(Yale News 13 April, 2011. bit.ly/fG9Qpl)
Using organs from euthanised patients has become an established procedure in Belgium, after it was legalised in 2002. A team at a hospital in Leuven announced that it had successfully transplanted lungs from four euthanised patients between 2007 and 2009. Given that half of all euthanasia cases in Belgium are involuntary, it must be only a matter of time before the organs are taken from patients who are euthanised without their consent.
(Press release, Pabst Science Publishers 6 June, 2011. bit.ly/mrQk4y)
Three parent in vitro fertilisation (IVF) has been developed at Newcastle University. The technique involves swapping DNA from a fertilised human egg into an egg from a donor. By intervening in the fertilisation process to remove malfunctioning mitochondrial DNA the resulting embryo inherits nuclear DNA from both its parents, but mitochondrial DNA from a second 'mother'. The Department of Health has asked the Human Fertilisation andEmbryology Authority 'to assess the effectiveness and safety' of the technique, which is currently banned under British law.
(Reuters, 11 March, 2011. reut.rs/hpPnxH)
The Russian President, has promised to spend £33 billion to boost the country's flagging population by up to a third over the next four years. As part of a series of measures aimed at making Russia less vulnerable to 'external threats' he has pledged to boost the country's birth rate by between 25 and 30 per cent by 2015.
(The Telegraph 20 April, 2011. tgr.ph/g2Mxg7)
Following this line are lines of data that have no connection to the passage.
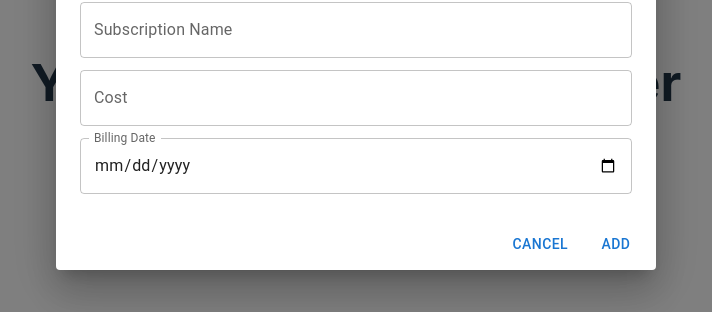
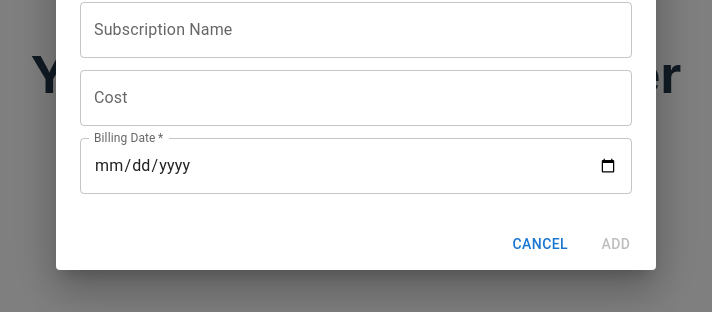
Before and after one commit to leechiahwa/subscription-tracker, a React (Vite) app: page / in a window 1280 px wide. Both pictures are taken after a click on the button "NEW SUBSCRIPTION". Shown: the part 300-612 px from the top of the page, without its empty margins (284-996 px from the left). Built offline with nearby package versions, Linux system fonts and the light colour scheme.

Commit message:
Fix date formatting and add styling

```diff
--- a/package.json
+++ b/package.json
@@ -13,6 +13,7 @@
     "@emotion/react": "^11.13.3",
     "@emotion/styled": "^11.13.0",
     "@mui/material": "^6.1.2",
+    "moment": "^2.30.1",
     "react": "^18.3.1",
     "react-dom": "^18.3.1"
   },
--- a/src/App.css
+++ b/src/App.css
@@ -15,3 +15,7 @@
   text-wrap: nowrap;
   padding-right: 2em;
 }
+
+.subscription {
+  padding: ;
+}
--- a/src/App.tsx
+++ b/src/App.tsx
@@ -5,8 +5,10 @@ import {
   DialogActions,
   DialogContent,
   DialogTitle,
+  Paper,
   TextField,
 } from "@mui/material";
+import moment from "moment";
 import "./App.css";
 
 interface SubscriptionData {
@@ -73,6 +75,14 @@ const App: React.FC = () => {
     console.log("Edit");
   };
 
+  // Format date
+  const formatDate = (dateString: string) => {
+    return moment(dateString, "DD-MM-YYYY").format("DD/MM/YYYY");
+  };
+
+  // Check date is filled
+  const isFormValid = newSubscription.billingDate.trim() !== "";
+
   return (
     <>
       <h1>Your Subscription Tracker</h1>
@@ -111,8 +121,11 @@ const App: React.FC = () => {
             label="Billing Date"
             type="date"
             fullWidth
-            InputLabelProps={{
-              shrink: true,
+            required
+            slotProps={{
+              inputLabel: {
+                shrink: true,
+              },
             }}
             value={newSubscription.billingDate}
             onChange={handleChange}
@@ -120,34 +133,41 @@ const App: React.FC = () => {
         </DialogContent>
         <DialogActions>
           <Button onClick={handleClose}>Cancel</Button>
-          <Button onClick={handleAddSubscription}>Add</Button>
+          <Button
+            type="submit"
+            disabled={!isFormValid}
+            onClick={handleAddSubscription}
+          >
+            Add
+          </Button>
         </DialogActions>
       </Dialog>
-      <div>
+      <Paper sx={{ backgroundColor: 'pink', margin: 2}}>
         {subscriptions.map((subscription, index) => (
-          <div key={index}>
+          <div className="subscription" key={index}>
             <h3>{subscription.name}</h3>
             <p>Cost: RM {subscription.cost}</p>
-            <p>Billing Date: {subscription.billingDate}</p>
+            <p>Next Billing Date: {formatDate(subscription.billingDate)}</p>
             {/* Edit Button */}
             <Button
-              variant="outlined"
-              color="primary"
+              variant="contained"
+              color="secondary"
+              style={{margin: 2}}
               onClick={handleEditSubscription}
             >
               Edit
             </Button>
             {/* Remove Button */}
             <Button
-              variant="outlined"
-              color="primary"
+              variant="contained"
+              color="secondary"
               onClick={() => handleRemoveSubscription(index)}
             >
               Remove
             </Button>
           </div>
         ))}
-      </div>
+      </Paper>
     </>
   );
 };
```
Also changed, not shown: 1 other file (tests, documents, lock files or other folders).
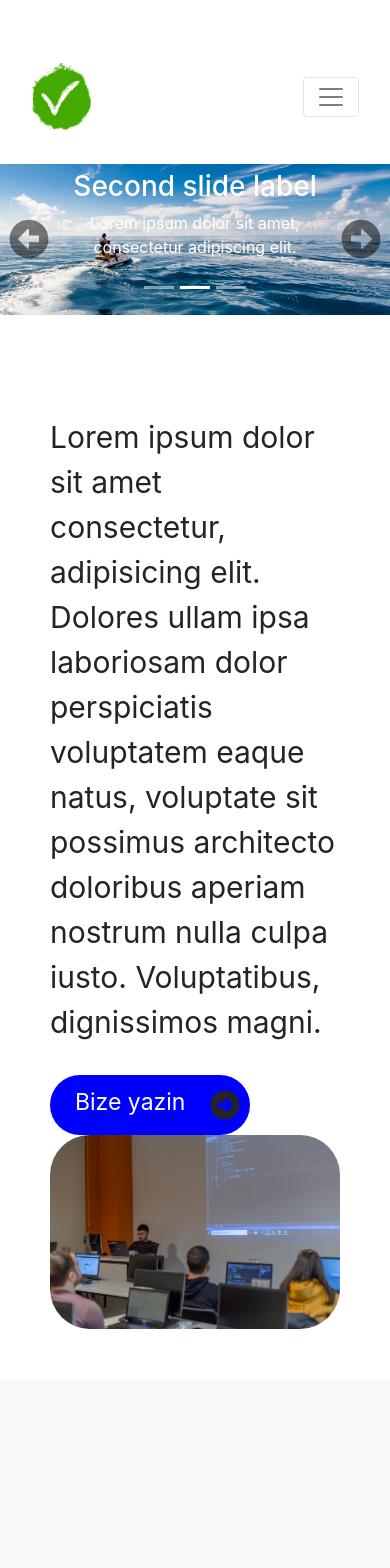
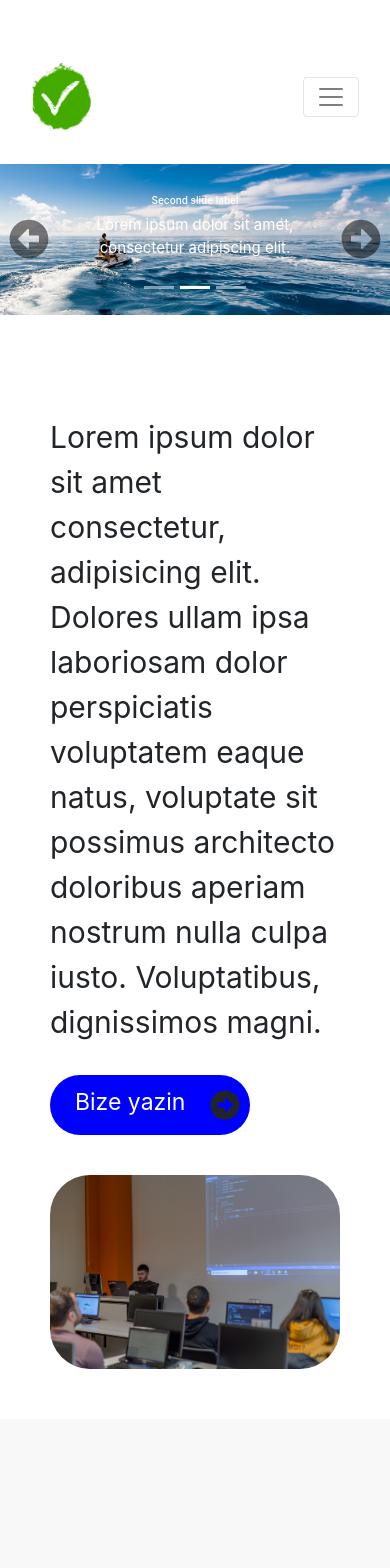
Before and after one commit to Cavid53/Troniq_app, a React (Create React App) app: page / in a window 390 px wide. Shown: the top 1568 px of the page. Built offline with nearby package versions, Linux system fonts and the light colour scheme.

Commit message:
Add responsive design

```diff
--- a/src/assets/styles/footer.css
+++ b/src/assets/styles/footer.css
@@ -1,7 +1,6 @@
 .footer-area {
   background-color: #443f3e;
   width: 100%;
-  height: 500px;
 }
 
 .footer-area .icon-footer {
@@ -64,15 +63,14 @@
   margin-top: 20px;
 }
 
-.socials{
+.socials {
   margin-top: 50px;
-    margin-right:100px;
+  margin-right: 100px;
 }
-.socials ul{
-
+.socials ul {
   text-decoration: none;
 }
-.socials ul li{
+.socials ul li {
   display: inline-block;
   margin-left: 90px;
   color: white;
@@ -80,3 +78,9 @@
   opacity: 0.5;
   cursor: pointer;
 }
+
+@media screen and (min-width: 300px) and (max-width: 900px) {
+  .socials ul li {
+    margin-left: 60px;
+  }
+}
--- a/src/assets/styles/navbar.css
+++ b/src/assets/styles/navbar.css
@@ -18,3 +18,9 @@
 .nav-item {
   font-size: 20px;
 }
+
+@media screen and (min-width: 300px) and (max-width: 900px) {
+  .icon-navbar {
+    margin-left: -199px;
+  }
+}
--- a/src/assets/styles/slider.css
+++ b/src/assets/styles/slider.css
@@ -2,7 +2,6 @@
   position: absolute;
   font-size: 40px;
   color: black;
-
 }
 
 .prevIcon {
@@ -10,3 +9,12 @@
   font-size: 40px;
   color: black;
 }
+
+@media screen and (min-width: 300px) and (max-width: 700px) {
+  .carousel-caption h3 {
+    font-size: 10px;
+  }
+  .carousel-caption p {
+    font-size: 15px;
+  }
+}
--- a/src/assets/styles/writeOur.css
+++ b/src/assets/styles/writeOur.css
@@ -39,7 +39,20 @@
   cursor: pointer;
   transition: all 1s;
 }
-.icon-text .font-icon:hover{
-    transition: all 1s;
-    color: white;
+.icon-text .font-icon:hover {
+  transition: all 1s;
+  color: white;
 }
+
+/* responsive */
+
+@media screen and (min-width: 300px) and (max-width: 700px) {
+  .img {
+    margin-top: 40px;
+  }
+
+  .datas-right {
+    padding-left: 35px;
+    margin-top: 40px;
+  }
+}
--- a/src/components/home/Slider.js
+++ b/src/components/home/Slider.js
@@ -24,7 +24,7 @@ const Slider = () => {
     <Carousel nextIcon={nextIconSlider} prevIcon={prevIconSlider}>
       <Carousel.Item>
         <img className="d-block w-100" src={image} alt="First slide" />
-        <Carousel.Caption>
+        <Carousel.Caption className="carousel-caption">
           <h3>First slide label</h3>
           <p>Nulla vitae elit libero, a pharetra augue mollis interdum.</p>
         </Carousel.Caption>
@@ -32,7 +32,7 @@ const Slider = () => {
       <Carousel.Item>
         <img className="d-block w-100" src={image} alt="Third slide" />
 
-        <Carousel.Caption>
+        <Carousel.Caption className="carousel-caption">
           <h3>Second slide label</h3>
           <p>Lorem ipsum dolor sit amet, consectetur adipiscing elit.</p>
         </Carousel.Caption>
@@ -40,7 +40,7 @@ const Slider = () => {
       <Carousel.Item>
         <img className="d-block w-100" src={image} alt="Third slide" />
 
-        <Carousel.Caption>
+        <Carousel.Caption className="carousel-caption">
           <h3>Third slide label</h3>
           <p>
             Praesent commodo cursus magna, vel scelerisque nisl consectetur.
```
Also changed, not shown: 1 other file (tests, documents, lock files or other folders). Lines whose indentation alone changed are shown as unchanged.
The Hungarian Government has been threatened with financial penalties for using EU money to fund the campaign promoting adoption over abortion. The advertisement reads:
'I understand it if you aren't ready for me. But think twice, and put me up for adoption. Let me live!'. EU Justice Commissioner Viviane Reding said that the use of EU money was not in line with EU values and funding rules.
(Europolitics, 10 June 2011. bit.ly/iMIluB)
A report by the Hindustan Times into the use of genitoplasty on female infants claims that hundreds of girls are being turned into boys each year in the city of Indore, Madhya Pradesh. The procedure which can cost up to £2,000 is driven by parents' deep rooted cultural preferences for boys. In response to the report the Prime Minister's Office has ordered an investigation into the claims and the government of Madhya Pradesh is exploring the possibility of legal proceedings against the practitioners involved.
(Hindustan Times, 26 June 2011. bit.ly/lHtcpg)
Latest estimates are that approximately 100,000 people from the UK will travel abroad for medical treatment this year including 40,000 for dental treatment and 15,000 for cosmetic surgery. The number of 'medical tourists' from the UK is growing by 20% year on year. Writing in the International Medical Travel Journal. Ian Yougman suggests that the effect of increased waiting times, limited numbers of NHS dentists and a recent £6 million award against a UK cosmetic surgeon make it likely those numbers will rise further in 2012.
(International Medical Travel Journal, 24 June 2011. bit.ly/kYo7bW)